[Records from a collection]
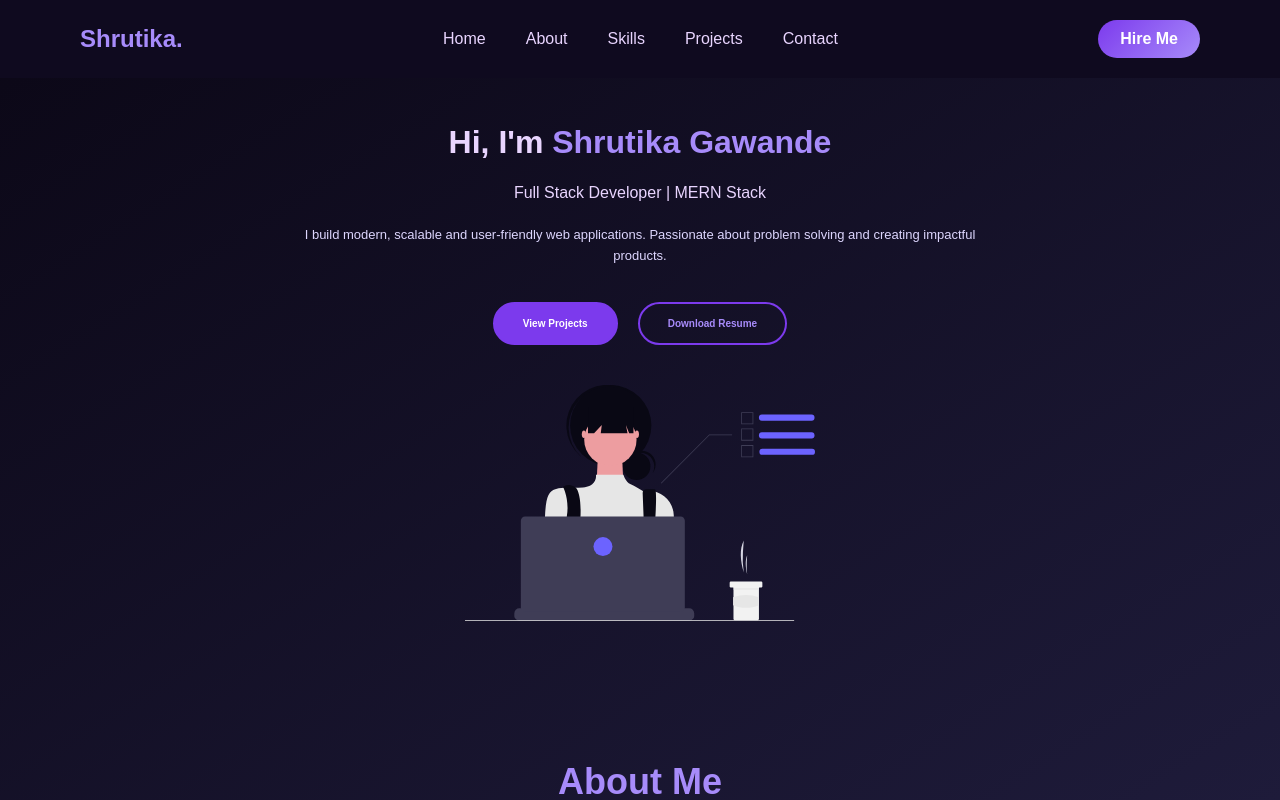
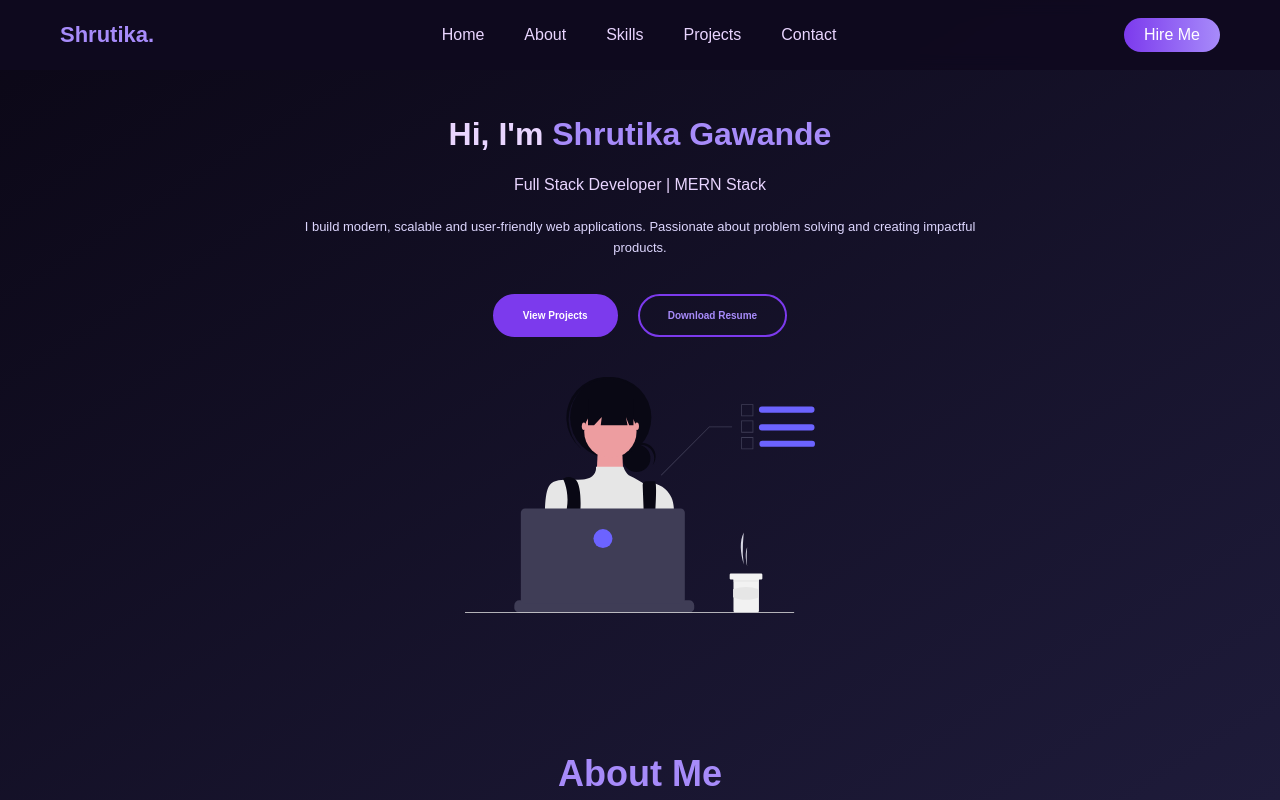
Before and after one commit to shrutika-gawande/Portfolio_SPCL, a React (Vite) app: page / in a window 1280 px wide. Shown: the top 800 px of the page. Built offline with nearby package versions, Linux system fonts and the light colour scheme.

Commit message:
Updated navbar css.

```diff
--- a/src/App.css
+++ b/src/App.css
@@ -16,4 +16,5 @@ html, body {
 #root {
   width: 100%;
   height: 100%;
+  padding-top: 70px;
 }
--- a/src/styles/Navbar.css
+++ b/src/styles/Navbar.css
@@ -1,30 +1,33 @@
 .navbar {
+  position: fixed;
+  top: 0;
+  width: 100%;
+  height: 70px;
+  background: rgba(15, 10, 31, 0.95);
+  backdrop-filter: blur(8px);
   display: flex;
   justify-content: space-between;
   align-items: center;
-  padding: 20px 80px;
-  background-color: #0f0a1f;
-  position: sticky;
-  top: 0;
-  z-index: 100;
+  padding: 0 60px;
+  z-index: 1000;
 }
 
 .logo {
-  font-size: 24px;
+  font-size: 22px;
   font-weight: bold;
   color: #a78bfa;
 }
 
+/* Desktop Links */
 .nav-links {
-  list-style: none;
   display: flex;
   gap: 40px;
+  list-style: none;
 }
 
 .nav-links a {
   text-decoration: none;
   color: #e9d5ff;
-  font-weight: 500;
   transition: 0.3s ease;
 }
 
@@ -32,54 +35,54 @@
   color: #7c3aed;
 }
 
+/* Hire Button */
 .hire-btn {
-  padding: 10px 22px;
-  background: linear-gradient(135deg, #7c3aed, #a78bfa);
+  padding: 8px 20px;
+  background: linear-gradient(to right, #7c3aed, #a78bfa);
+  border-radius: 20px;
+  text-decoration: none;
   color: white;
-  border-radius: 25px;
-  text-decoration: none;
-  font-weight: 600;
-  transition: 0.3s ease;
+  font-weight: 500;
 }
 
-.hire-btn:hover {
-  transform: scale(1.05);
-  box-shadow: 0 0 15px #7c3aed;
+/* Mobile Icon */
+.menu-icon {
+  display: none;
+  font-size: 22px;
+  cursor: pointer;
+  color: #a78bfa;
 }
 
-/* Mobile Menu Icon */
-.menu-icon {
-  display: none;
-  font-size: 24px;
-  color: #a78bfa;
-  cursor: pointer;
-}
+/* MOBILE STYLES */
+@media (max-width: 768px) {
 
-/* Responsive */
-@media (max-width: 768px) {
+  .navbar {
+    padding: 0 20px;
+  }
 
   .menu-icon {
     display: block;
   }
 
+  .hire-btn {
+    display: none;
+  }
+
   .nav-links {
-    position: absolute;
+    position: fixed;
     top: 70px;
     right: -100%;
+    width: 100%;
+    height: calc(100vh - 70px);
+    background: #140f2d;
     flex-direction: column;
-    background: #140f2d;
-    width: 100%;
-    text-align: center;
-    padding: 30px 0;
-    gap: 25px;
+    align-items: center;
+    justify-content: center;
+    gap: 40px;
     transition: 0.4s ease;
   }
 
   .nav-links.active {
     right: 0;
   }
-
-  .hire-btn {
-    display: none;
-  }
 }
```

---

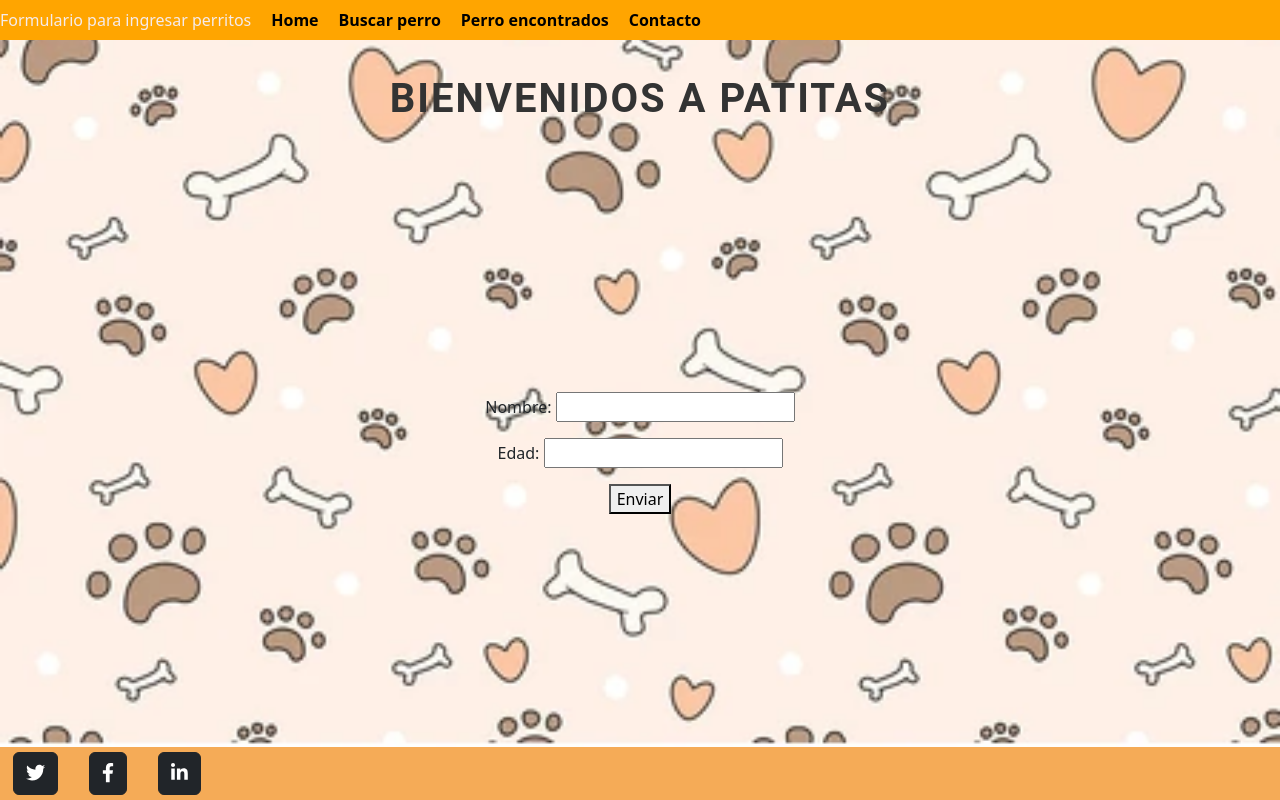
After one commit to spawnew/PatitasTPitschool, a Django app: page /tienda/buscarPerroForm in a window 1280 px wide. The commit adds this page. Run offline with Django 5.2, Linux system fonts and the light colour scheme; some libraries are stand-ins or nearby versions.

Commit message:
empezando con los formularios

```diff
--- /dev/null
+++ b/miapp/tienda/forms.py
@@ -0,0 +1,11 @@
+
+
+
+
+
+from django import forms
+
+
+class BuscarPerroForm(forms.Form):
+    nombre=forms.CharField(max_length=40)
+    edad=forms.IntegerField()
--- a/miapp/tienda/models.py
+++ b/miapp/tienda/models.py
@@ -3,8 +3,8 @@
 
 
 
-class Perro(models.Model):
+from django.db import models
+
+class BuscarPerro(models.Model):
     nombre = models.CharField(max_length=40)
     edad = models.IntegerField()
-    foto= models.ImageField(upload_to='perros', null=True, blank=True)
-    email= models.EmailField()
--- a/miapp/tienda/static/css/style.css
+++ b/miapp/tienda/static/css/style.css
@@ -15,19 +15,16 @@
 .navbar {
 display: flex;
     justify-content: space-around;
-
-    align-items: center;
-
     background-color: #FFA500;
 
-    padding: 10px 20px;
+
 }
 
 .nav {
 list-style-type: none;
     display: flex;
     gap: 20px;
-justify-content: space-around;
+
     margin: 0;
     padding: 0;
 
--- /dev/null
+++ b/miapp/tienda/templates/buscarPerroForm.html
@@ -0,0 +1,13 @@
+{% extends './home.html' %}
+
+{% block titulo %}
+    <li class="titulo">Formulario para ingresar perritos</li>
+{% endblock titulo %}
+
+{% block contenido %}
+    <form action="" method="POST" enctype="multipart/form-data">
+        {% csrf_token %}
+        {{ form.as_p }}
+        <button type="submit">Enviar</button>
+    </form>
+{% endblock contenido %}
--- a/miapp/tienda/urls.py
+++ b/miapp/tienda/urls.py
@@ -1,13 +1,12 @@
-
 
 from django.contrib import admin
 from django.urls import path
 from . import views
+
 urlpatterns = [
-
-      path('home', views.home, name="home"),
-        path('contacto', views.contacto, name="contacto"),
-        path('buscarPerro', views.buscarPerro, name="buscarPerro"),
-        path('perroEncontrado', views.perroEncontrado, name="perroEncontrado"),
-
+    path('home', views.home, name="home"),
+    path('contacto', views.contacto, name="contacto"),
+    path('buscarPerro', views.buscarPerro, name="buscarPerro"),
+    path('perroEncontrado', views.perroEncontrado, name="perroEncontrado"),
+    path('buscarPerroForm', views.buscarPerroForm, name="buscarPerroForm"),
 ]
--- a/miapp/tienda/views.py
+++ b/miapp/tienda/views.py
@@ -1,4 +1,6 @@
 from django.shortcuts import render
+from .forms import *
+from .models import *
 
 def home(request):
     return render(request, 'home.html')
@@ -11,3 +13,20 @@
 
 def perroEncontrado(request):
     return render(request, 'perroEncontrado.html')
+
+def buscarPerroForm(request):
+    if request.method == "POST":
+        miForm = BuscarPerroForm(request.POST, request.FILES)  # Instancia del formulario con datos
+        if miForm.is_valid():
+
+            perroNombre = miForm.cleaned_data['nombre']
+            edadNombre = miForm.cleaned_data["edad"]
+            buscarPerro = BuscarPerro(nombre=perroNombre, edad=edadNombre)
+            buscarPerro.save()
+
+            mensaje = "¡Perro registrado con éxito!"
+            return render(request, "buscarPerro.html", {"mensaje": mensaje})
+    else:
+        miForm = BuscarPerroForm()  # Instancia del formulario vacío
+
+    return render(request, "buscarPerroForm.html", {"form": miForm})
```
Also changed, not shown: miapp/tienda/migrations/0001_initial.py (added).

--

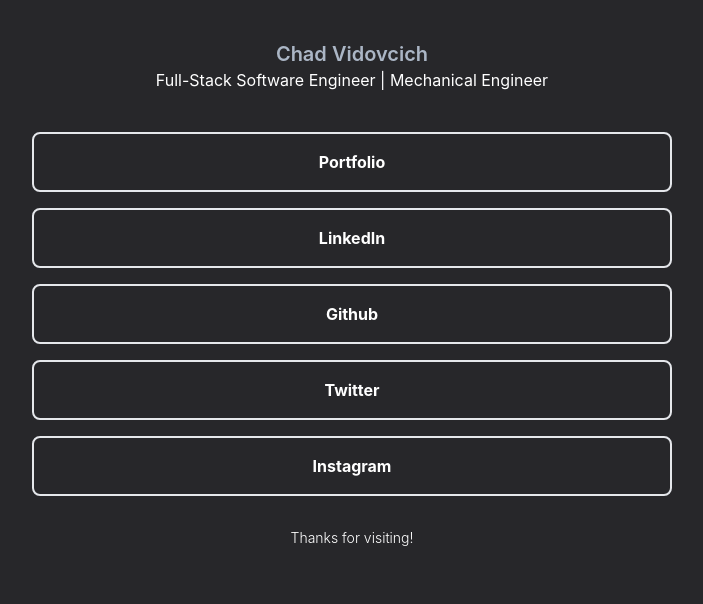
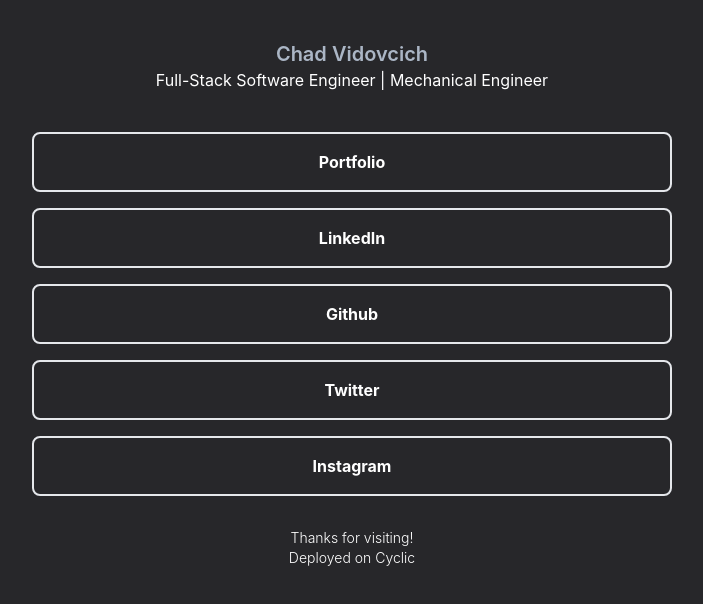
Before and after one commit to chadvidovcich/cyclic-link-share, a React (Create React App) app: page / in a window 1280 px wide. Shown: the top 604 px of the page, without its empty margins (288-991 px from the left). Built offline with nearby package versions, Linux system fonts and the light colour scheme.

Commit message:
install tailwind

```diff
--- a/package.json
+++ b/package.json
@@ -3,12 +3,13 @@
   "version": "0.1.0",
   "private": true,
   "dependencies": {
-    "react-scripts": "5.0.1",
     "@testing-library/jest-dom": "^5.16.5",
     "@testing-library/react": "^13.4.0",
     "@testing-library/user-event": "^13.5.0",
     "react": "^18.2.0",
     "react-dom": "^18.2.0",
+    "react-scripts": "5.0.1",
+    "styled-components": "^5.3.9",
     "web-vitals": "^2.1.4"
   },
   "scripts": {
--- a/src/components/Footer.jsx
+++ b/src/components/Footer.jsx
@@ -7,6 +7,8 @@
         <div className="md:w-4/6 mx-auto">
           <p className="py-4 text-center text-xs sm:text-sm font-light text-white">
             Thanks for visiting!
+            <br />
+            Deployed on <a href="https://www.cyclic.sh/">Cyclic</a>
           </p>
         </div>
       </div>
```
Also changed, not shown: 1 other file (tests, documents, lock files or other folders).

* How to complete this task: From the data, pick out every line that includes "flex".

* Problem solution:
   display: flex;
   display: flex;
     flex-direction: column;
 display: flex;
     display: flex;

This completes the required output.